Case Study #1
In October 2016, Mdm Chan* was invited to enter a spa for a trial massage. During the massage, the staff pressured her to buy a 20 session massage package at a promotional price of $2,800 by insinuating that her back was crooked and it could lead to paralysis. When she declined, she was told to pay for the massage and was pushed to sign up for the massage package again in order to get the free massage. She eventually agreed. When she went back to the salon for the second session on the next day, the staff insisted that she top up another $800. Mdm Chan felt troubled with the sales tactics undertaken by the staff and requested to cancel her package for a refund of the unutilised sessions.
Under Section 4(c) of the Consumer Protection (Fair Trading) Act (CPFTA), it is an unfair practice to take advantage of a consumer who is not in a position to protect her own interests. CASE negotiated with the business and was able to get back a partial refund for Mdm Chan.
Case Study #2
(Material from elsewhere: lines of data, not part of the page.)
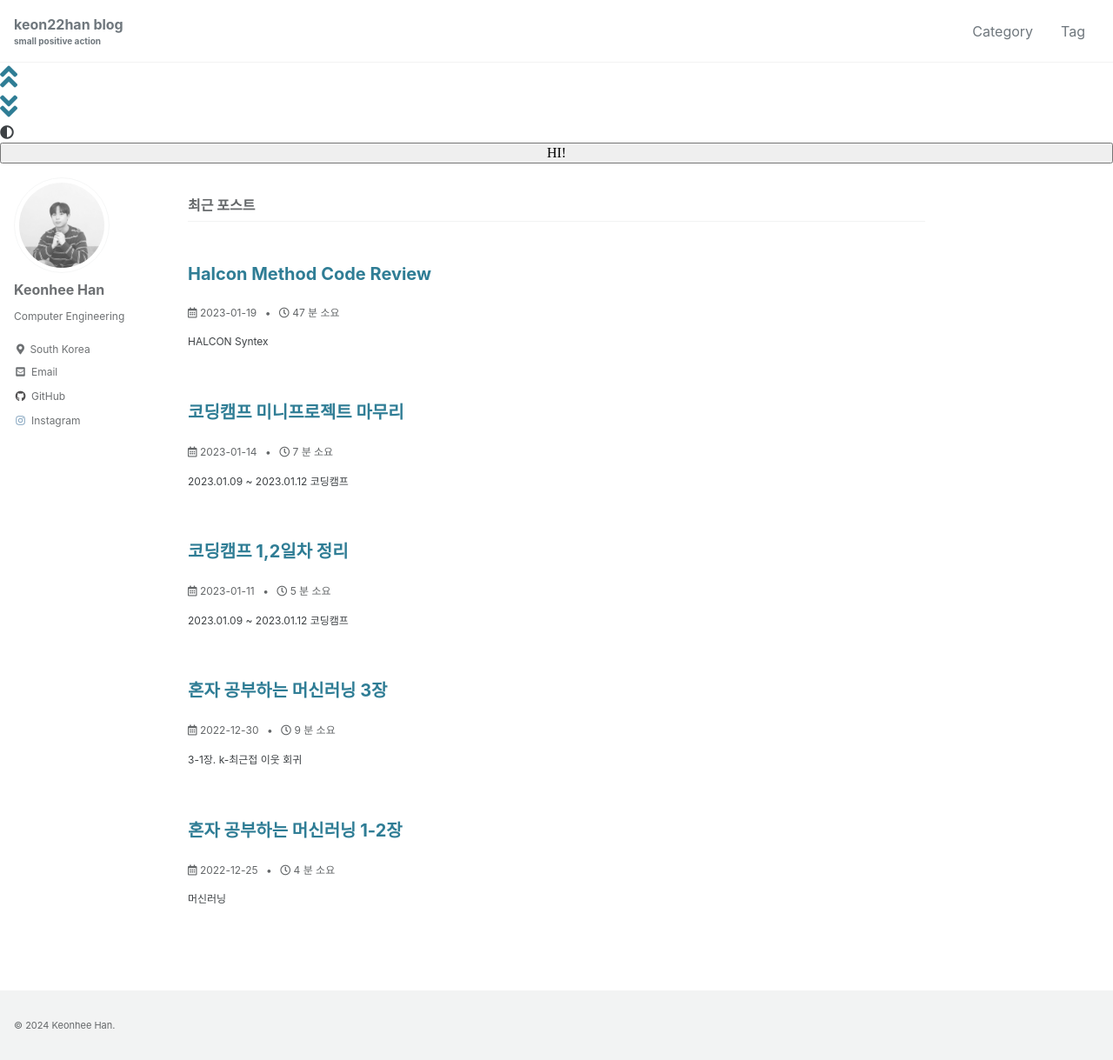
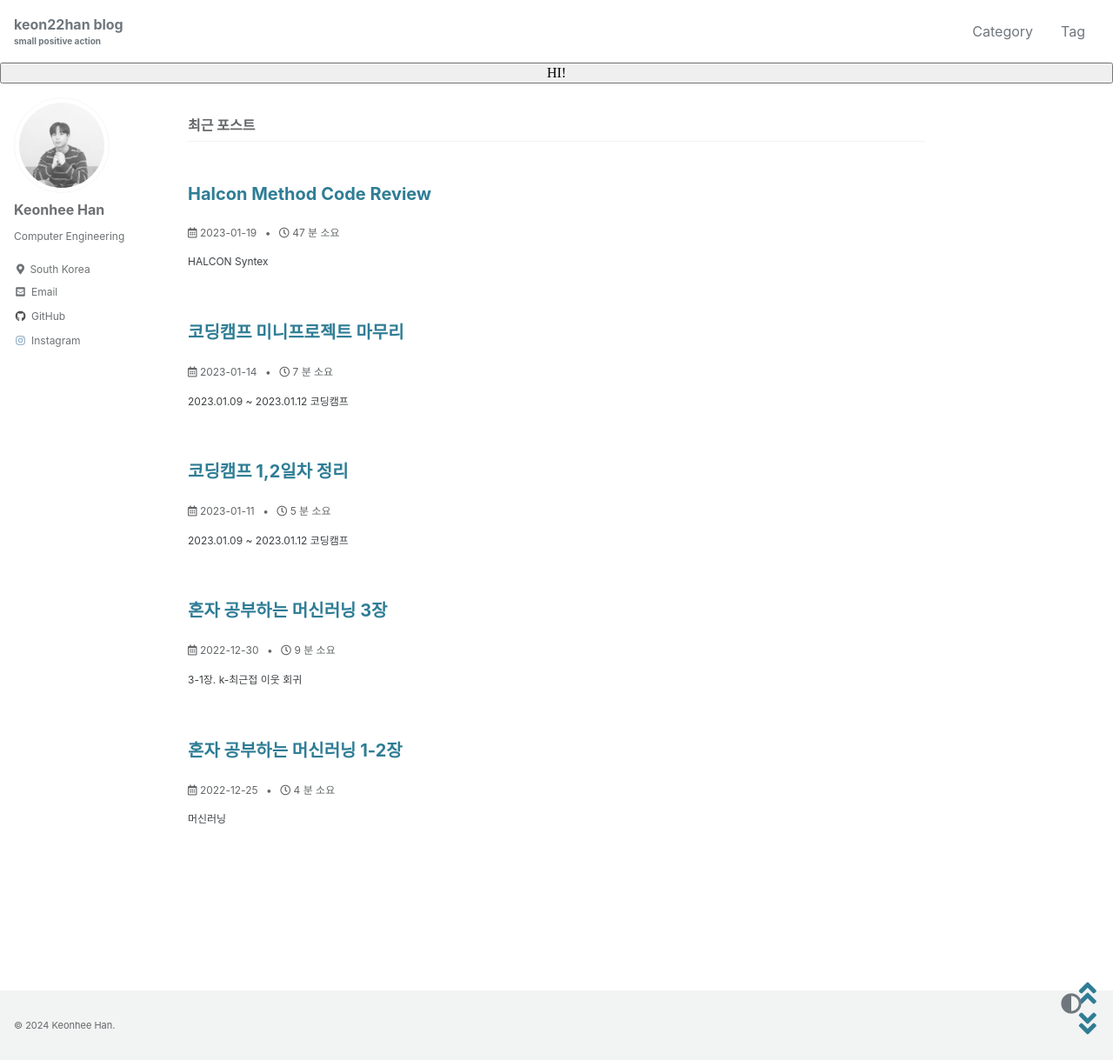
Before and after one commit to keon22han/keon22han.github.io, a Jekyll site: the page built from index.html, in a window 1280 px wide and 1219 px high. Shown: the whole window at 87% size. Built offline with Jekyll 4.4.1, drawn with Linux system fonts in a browser that asks for light colours; cached includes are drawn as plain includes; some web fonts are replaced; the list of posts is cut into pages by our own code.

Commit message:
사이드바에 위 아래 이동 및 다크모드 토글버튼 고정
.

```diff
--- a/_sass/minimal-mistakes/_sidebar.scss
+++ b/_sass/minimal-mistakes/_sidebar.scss
@@ -115,6 +115,30 @@
   @include breakpoint($x-large) {
     margin-right: 0;
   }
+}
+
+.sidebar__top {
+  position: fixed;
+  bottom: 3.7em;
+  right: 1.2em;
+  z-index: 10;
+}
+
+.sidebar__bottom {
+  position: fixed;
+  bottom: 1.5em;
+  right: 1.2em;
+  z-index: 10;
+}
+
+.dark__toggle {
+  position: fixed;
+  bottom: 1.9em;
+  right: 1.5em;
+  z-index: 10;
+  font-size: 1.5em;
+  display: inline-block;
+  color: $primary-color; //inline-block으로 설정 시 컬러 변경도 가능하다
 }
 
 /*
```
In July 2016, Mr Thomas* purchased two wooden bedframes from a furniture company. He paid a deposit of $1,500. On the delivery day, there was a heavy rainstorm. Mr Thomas contacted the company to express his concerns with regard to the delivery of the wooden bedframes in the heavy rain. The company assured him that the bedframes would be well protected from the rain. However, upon delivery, the bedframes were not covered and the wood for the frames were soaked in the rain and damaged. Mr Thomas thus requested for a refund.
Under the Lemon Law, companies are obliged to repair, replace, reduce the price or provide a refund for a defective product. CASE contacted the company which agreed to repair the bedframes and provided four extra wooden stools as goodwill to Mr Thomas.
Case Study #3
In February 2017, Mr Lee* visited a traditional Chinese medicine clinic to seek treatment for his back pain. During the visit, the physician took his blood pressure and did some other checks. He was instructed to go to another room where the physician performed acupuncture on him. Mr Lee was then asked to pay $450 after the treatment and to book an appointment for a follow up treatment. He felt that he was not given a chance to refuse the treatment, nor was he informed of the treatment details and charges. Mr Lee felt uncomfortable with the tactics used by the clinic and requested for a refund.
CASE negotiated with the clinic on behalf of Mr Lee. Both parties eventually agreed to a 50% refund as the final settlement.
Case Study #4
In October 2016, Ms Toh* visited a hair salon and was quoted $5 for a haircut. After the haircut was completed, the hairdresser brought her into a room and did a scan claiming that she had a dry scalp. She was pressured to take up a hair treatment package several times. When Ms Toh rejected to take up the package, the hairdresser refused to allow her to make payment and leave the salon. Instead, the hairdresser shampooed and washed her hair. Ms Toh was eventually charged $99 for the entire process. She was dissatisfied with the sales tactics used by the salon and requested for a partial refund.
CASE highlighted to the hair salon that it was an unfair practice under the Consumer Protection (Fair Trading) Act (CPFTA) to exert undue pressure on a consumer during a sales transaction. With CASE’s assistance, Ms Toh was able to get back a full refund of $99.